The standard length of the Evening program is 32 months. However, elective courses may be taken earlier in the program to finish in as few as 24 months. Other ways to personalize your MBA experience include:
Accelerated Course Electives (ACE)
ACE courses are delivered in an intensive format specifically designed for students in the Evening MBA program. Although they are not required, ACE courses provide a unique opportunity to accelerate the completion of your MBA degree. Offered in a three-week format between the fall and spring semesters, ACE courses earn an elective course credit.
Examples of recent ACE courses include:
- Managing Teams
- Networks and Organizations
- Leadership Communication
- Management Science in Spreadsheets
If you have a specific interest in a topic that isn't offered as an elective, you can create your own course under the Goizueta Directed Study option. You can develop your idea for a directed study, propose the project, and partner with a faculty member to complete your work. Some students have successfully structured a Goizueta Directed Study so that it not only provides academic credit (up to 3 credit hours) but also helps them to address a business challenge they face in their job.
Through the directed study option, you will work collaboratively with experienced faculty and learn how to transform abstract theoretical questions into workable projects, publishable in major journals.
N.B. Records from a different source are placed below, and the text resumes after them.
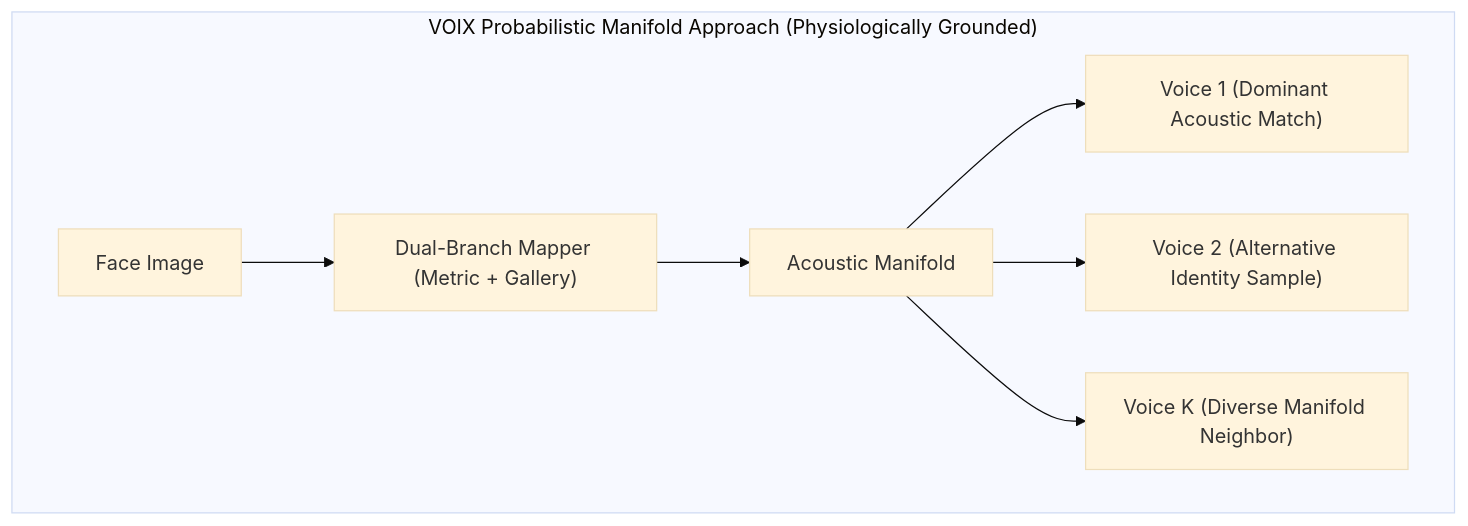
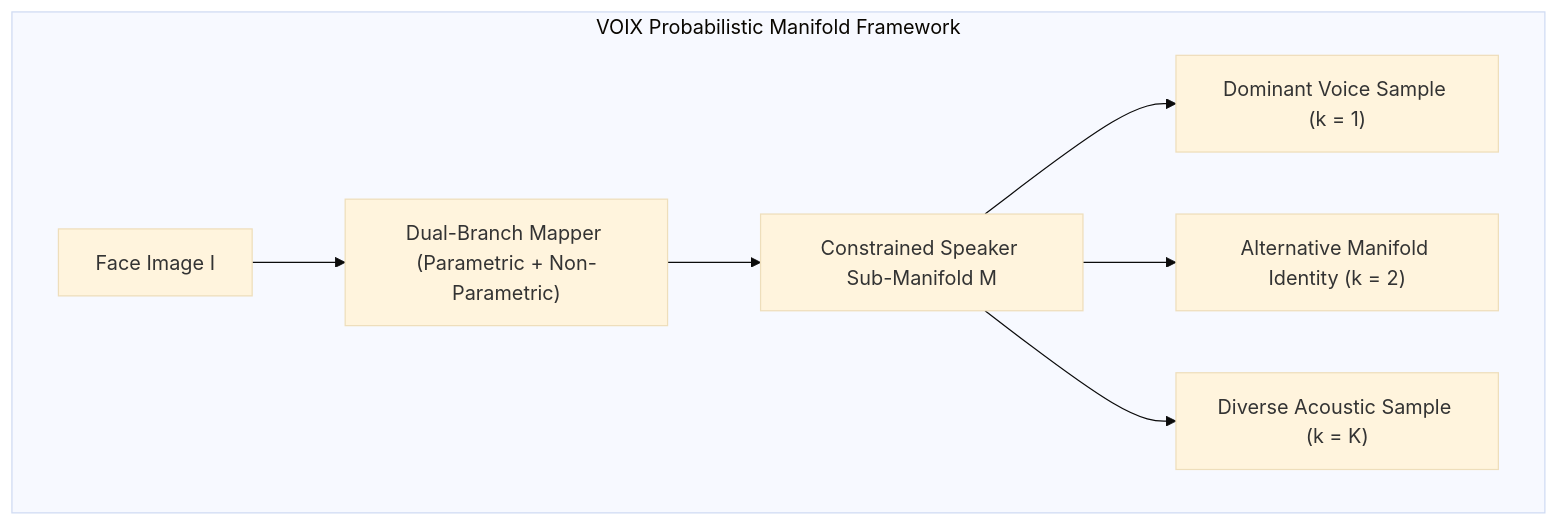
Before and after one commit to AdityaWagh19/Voix-F2S-System: the third of 5 diagrams in README.md, drawn with Mermaid (base theme). The commit also changed other lines of this file, not shown here.

Commit message:
docs: overhaul README with rigorous technical grounding, clean narrative flow, and detailed scientific insights

````diff
--- a/README.md
+++ b/README.md
@@ -53,11 +83,11 @@
 ```mermaid
 flowchart LR
-    subgraph VOIX["VOIX Probabilistic Manifold Approach (Physiologically Grounded)"]
+    subgraph VOIX_PARADIGM["VOIX Probabilistic Manifold Framework"]
         direction LR
-        F2["Face Image"] --> D2["Dual-Branch Mapper (Metric + Gallery)"]
-        D2 --> M2["Acoustic Manifold"]
-        M2 --> VK1["Voice 1 (Dominant Acoustic Match)"]
-        M2 --> VK2["Voice 2 (Alternative Identity Sample)"]
-        M2 --> VK3["Voice K (Diverse Manifold Neighbor)"]
+        FACE_IN["Face Image I"] --> DUAL["Dual-Branch Mapper (Parametric + Non-Parametric)"]
+        DUAL --> MANIFOLD["Constrained Speaker Sub-Manifold M"]
+        MANIFOLD --> S1["Dominant Voice Sample (k = 1)"]
+        MANIFOLD --> S2["Alternative Manifold Identity (k = 2)"]
+        MANIFOLD --> SK["Diverse Acoustic Sample (k = K)"]
     end
 ```
````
Through this interaction, you learn the research norms and values that will guide you through today’s global business landscape.
Held in Washington, D.C. for one week each January and March, our Washington Campus course -- Business and Public Policy: How Washington D.C. Works and What Issues Matter -- is an exciting way to earn an elective course credit as you study public policy.
Seminars emphasize the governmental process and the range of considerations and constraints that bear upon the decisions of policy makers. You will examine the workings of the legislative, regulatory, judicial, and executive functions of government in order to better understand how to build critical public policy dimensions into daily business operations. Many students use the opportunity to meet with lobbyists in their industries or meet with public officials.